India's capital suffers "air-apocalypse" as smog descends on New Delhi

"Pollution is an emergency," said Gopal Rai, Delhi's Minister for the Environment - an area that includes the capital and its region, a rapidly expanding megalopolis of 30 million inhabitants.

New Delhi is regularly ranked among the world's worst capital cities in terms of air quality. A veritable "Air-pocalypse", according to Mr. Rai.

In winter in Delhi, the level of PM 2.5 - carcinogenic micro-particles that penetrate the lungs and blood - is often more than 30 times higher than the maximum level set by the World Health Organization (WHO).

Pollution reduces the life expectancy of a Delhi resident by an average of 11.9 years, and by five years for Indians in general, according to a report published in August by the Energy Policy Institute of the University of Chicago.

To tackle this decades-old problem, a high-tech coordination center was opened in October.

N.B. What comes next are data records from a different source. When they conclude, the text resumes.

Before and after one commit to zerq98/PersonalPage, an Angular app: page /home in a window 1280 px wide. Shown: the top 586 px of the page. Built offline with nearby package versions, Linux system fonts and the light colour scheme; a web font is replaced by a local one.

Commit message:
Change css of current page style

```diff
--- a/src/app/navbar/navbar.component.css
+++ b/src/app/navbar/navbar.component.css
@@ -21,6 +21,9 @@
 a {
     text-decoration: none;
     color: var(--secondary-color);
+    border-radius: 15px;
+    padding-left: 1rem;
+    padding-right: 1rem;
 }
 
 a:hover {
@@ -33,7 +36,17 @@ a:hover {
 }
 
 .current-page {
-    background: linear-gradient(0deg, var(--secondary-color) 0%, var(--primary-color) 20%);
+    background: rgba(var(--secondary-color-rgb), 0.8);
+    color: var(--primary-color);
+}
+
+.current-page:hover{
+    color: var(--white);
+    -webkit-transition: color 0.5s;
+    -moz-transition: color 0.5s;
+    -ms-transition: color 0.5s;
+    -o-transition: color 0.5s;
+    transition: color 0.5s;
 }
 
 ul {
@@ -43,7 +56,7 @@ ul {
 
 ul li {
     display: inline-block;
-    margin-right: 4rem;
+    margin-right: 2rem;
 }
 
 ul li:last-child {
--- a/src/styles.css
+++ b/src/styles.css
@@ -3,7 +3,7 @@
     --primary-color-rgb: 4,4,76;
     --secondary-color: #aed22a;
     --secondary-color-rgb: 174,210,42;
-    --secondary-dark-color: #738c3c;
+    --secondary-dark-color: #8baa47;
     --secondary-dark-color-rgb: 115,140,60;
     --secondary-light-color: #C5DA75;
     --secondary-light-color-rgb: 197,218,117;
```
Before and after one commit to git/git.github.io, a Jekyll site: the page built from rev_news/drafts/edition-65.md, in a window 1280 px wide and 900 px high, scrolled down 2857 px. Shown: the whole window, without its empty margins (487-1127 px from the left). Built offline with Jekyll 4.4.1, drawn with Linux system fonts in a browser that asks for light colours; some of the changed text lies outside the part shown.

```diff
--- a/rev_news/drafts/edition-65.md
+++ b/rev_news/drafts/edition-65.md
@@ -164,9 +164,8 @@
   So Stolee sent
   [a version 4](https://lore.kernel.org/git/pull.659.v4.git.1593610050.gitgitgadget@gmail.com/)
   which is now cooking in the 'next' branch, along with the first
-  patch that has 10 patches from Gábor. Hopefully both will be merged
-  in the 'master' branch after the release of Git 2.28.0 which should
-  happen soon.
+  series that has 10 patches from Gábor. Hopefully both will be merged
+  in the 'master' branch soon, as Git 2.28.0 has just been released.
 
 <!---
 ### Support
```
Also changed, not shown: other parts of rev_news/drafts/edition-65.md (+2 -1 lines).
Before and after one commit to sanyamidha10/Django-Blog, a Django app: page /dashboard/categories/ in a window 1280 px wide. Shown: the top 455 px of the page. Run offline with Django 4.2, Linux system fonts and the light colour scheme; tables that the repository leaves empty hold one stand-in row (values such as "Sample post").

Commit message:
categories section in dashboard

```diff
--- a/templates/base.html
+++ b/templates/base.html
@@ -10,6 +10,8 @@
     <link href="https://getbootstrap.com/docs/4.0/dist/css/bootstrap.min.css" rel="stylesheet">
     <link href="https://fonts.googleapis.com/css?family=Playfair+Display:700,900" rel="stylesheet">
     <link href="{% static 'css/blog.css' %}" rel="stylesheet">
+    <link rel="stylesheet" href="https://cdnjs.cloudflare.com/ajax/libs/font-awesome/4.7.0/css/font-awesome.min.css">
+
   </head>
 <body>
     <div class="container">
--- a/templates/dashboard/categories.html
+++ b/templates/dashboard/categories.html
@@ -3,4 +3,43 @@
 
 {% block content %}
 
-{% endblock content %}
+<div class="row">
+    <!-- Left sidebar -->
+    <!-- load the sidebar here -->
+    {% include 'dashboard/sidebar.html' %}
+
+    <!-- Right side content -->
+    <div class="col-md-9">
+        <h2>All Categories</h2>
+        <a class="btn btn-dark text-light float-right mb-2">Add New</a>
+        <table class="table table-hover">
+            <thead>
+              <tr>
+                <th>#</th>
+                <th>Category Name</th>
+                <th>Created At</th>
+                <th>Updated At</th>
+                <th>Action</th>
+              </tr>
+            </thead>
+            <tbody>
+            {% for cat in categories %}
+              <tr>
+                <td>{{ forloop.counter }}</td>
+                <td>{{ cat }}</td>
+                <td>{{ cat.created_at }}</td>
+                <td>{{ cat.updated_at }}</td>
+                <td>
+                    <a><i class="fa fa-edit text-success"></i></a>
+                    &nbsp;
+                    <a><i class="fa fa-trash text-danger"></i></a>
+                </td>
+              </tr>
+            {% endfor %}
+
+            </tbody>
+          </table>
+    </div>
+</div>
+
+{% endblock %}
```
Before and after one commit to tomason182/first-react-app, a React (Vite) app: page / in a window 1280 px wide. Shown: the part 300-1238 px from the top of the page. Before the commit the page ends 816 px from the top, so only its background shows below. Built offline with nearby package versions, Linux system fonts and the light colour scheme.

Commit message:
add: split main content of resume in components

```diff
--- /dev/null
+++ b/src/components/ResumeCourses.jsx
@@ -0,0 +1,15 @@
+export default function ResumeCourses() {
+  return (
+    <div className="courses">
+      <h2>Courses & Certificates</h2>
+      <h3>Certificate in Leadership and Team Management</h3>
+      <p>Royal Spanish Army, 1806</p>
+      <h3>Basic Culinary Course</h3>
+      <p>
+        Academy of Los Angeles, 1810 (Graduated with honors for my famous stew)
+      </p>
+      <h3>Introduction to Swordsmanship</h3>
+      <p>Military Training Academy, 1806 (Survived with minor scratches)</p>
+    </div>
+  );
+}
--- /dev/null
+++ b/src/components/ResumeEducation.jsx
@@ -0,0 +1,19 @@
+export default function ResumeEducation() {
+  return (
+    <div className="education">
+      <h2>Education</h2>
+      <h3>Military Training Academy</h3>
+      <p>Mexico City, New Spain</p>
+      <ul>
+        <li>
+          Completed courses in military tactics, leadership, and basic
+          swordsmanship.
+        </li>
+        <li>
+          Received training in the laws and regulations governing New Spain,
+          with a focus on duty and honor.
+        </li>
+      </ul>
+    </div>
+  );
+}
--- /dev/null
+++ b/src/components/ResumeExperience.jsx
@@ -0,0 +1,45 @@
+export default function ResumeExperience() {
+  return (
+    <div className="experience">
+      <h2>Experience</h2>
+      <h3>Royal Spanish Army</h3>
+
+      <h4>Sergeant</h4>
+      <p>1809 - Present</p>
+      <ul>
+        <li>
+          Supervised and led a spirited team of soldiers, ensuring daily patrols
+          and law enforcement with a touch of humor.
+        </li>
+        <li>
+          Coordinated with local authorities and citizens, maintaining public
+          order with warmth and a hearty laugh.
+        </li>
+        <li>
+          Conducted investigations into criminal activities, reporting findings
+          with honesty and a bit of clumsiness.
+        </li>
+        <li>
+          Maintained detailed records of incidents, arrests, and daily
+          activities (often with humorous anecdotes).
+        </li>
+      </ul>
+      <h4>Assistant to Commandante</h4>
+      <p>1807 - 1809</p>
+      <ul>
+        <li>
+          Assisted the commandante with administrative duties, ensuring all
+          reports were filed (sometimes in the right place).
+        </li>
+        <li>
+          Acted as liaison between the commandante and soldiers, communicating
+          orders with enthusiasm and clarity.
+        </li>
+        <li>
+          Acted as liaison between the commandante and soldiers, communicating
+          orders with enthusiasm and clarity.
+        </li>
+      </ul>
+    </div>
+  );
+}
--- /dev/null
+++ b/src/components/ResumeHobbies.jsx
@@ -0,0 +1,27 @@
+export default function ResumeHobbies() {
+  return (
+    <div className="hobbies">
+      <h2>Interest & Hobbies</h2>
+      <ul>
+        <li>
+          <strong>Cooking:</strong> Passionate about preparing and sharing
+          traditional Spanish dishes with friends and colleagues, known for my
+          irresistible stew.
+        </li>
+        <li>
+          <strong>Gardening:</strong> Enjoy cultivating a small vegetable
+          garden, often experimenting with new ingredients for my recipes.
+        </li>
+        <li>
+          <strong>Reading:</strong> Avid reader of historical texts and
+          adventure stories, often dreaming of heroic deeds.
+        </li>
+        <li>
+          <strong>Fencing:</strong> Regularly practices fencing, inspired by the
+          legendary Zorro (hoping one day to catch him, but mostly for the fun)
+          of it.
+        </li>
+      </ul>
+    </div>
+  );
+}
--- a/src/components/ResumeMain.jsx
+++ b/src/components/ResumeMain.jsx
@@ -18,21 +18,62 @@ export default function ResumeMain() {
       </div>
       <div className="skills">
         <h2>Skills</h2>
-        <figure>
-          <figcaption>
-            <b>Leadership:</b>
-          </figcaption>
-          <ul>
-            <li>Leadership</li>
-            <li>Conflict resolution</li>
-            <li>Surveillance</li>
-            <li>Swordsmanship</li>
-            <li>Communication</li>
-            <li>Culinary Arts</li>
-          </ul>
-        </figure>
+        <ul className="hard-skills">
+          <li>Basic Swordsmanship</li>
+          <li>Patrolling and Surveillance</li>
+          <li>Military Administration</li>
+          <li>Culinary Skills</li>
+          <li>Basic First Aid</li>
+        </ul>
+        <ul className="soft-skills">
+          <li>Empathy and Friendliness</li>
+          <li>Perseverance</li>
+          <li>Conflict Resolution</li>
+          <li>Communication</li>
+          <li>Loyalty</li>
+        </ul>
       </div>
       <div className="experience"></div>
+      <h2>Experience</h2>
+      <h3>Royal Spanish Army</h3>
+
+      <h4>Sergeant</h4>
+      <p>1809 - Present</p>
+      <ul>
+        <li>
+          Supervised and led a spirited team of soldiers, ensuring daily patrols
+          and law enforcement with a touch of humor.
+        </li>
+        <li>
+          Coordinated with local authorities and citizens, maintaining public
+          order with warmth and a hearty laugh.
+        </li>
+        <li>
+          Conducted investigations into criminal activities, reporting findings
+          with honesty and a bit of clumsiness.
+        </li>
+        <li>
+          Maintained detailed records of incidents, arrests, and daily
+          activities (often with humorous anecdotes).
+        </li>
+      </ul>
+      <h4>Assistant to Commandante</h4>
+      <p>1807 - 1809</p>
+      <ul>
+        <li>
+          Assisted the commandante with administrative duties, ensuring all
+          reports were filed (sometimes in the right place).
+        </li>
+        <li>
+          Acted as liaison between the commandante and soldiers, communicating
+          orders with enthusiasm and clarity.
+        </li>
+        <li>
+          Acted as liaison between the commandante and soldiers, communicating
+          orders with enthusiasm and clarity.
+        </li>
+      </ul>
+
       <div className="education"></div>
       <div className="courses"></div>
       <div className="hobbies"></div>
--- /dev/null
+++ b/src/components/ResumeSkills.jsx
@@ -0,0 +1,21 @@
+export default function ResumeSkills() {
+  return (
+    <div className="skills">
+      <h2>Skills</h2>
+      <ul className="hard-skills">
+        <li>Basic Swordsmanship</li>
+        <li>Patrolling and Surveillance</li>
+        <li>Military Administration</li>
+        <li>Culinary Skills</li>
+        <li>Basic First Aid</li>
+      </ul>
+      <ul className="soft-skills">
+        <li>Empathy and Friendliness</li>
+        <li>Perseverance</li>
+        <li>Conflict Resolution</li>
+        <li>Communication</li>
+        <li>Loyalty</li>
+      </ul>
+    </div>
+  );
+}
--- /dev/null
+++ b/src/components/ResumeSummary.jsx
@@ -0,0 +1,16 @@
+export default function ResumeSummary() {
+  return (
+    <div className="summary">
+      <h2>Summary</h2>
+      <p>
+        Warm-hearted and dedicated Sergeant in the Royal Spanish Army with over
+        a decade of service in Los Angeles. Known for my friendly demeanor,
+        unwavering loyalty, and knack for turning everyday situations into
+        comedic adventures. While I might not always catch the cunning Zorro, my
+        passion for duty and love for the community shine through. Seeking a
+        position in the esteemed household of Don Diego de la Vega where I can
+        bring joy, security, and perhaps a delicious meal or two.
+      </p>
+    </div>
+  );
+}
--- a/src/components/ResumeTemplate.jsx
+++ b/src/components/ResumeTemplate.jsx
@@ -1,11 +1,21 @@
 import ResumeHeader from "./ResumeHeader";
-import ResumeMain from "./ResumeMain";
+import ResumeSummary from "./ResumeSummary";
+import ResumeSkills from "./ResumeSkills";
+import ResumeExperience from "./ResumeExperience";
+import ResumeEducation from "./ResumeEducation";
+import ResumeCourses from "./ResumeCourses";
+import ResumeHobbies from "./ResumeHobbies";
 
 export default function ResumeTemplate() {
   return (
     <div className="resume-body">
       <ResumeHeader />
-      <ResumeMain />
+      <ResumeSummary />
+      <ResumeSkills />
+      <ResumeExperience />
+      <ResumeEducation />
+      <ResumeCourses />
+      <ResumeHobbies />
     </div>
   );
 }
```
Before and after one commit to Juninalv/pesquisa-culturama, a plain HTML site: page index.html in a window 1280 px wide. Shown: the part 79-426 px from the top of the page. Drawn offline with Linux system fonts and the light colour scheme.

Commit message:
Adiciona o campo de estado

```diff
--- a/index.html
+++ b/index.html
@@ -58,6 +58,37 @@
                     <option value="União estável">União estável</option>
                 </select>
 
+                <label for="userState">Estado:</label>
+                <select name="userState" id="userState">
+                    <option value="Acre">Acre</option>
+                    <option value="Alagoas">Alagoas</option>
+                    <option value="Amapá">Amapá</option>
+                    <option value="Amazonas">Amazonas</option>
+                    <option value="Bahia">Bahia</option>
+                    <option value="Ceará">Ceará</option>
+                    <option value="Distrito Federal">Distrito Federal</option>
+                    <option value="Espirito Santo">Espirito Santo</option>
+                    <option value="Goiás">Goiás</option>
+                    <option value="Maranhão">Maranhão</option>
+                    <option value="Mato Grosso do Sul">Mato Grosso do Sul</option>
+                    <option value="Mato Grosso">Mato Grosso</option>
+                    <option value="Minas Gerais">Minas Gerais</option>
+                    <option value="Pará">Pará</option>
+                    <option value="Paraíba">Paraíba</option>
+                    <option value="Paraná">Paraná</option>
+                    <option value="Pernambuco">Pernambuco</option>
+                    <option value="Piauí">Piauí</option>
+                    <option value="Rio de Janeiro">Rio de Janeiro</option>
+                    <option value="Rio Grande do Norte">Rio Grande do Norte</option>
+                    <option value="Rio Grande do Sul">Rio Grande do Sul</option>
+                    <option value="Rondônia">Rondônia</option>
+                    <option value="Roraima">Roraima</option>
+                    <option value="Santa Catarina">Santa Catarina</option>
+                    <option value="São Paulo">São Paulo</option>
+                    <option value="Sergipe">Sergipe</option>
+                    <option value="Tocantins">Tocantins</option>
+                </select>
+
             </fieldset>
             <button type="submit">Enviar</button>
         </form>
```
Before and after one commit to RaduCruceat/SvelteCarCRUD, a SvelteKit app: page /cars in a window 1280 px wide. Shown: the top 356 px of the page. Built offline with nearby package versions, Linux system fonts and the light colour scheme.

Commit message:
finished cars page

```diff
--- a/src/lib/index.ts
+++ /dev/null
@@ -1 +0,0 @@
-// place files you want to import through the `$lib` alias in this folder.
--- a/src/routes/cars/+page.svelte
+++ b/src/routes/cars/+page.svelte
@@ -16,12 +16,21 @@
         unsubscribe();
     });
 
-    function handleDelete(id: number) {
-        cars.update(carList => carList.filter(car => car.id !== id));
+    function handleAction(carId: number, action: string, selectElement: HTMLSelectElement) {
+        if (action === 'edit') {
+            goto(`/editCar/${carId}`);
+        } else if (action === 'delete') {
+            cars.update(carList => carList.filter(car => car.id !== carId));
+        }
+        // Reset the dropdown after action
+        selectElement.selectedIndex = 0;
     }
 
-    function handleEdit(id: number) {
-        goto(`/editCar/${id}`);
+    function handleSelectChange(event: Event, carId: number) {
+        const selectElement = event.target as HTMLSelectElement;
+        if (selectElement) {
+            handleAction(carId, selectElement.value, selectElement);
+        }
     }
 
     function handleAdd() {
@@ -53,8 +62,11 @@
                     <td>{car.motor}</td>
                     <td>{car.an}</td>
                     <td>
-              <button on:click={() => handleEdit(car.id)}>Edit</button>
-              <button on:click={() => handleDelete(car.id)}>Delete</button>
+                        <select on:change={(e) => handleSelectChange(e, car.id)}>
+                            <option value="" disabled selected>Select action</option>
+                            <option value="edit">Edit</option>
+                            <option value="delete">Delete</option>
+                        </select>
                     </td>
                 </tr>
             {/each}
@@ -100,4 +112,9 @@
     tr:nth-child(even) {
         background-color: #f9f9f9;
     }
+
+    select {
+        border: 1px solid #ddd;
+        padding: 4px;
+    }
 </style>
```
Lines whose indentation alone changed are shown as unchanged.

There, 17 experts monitor pollution trends in real time on giant screens, using NASA satellite images and air quality index updates measured by sensors.

Called the "Green War Room", the centre is a coordination platform linked to 28 government agencies.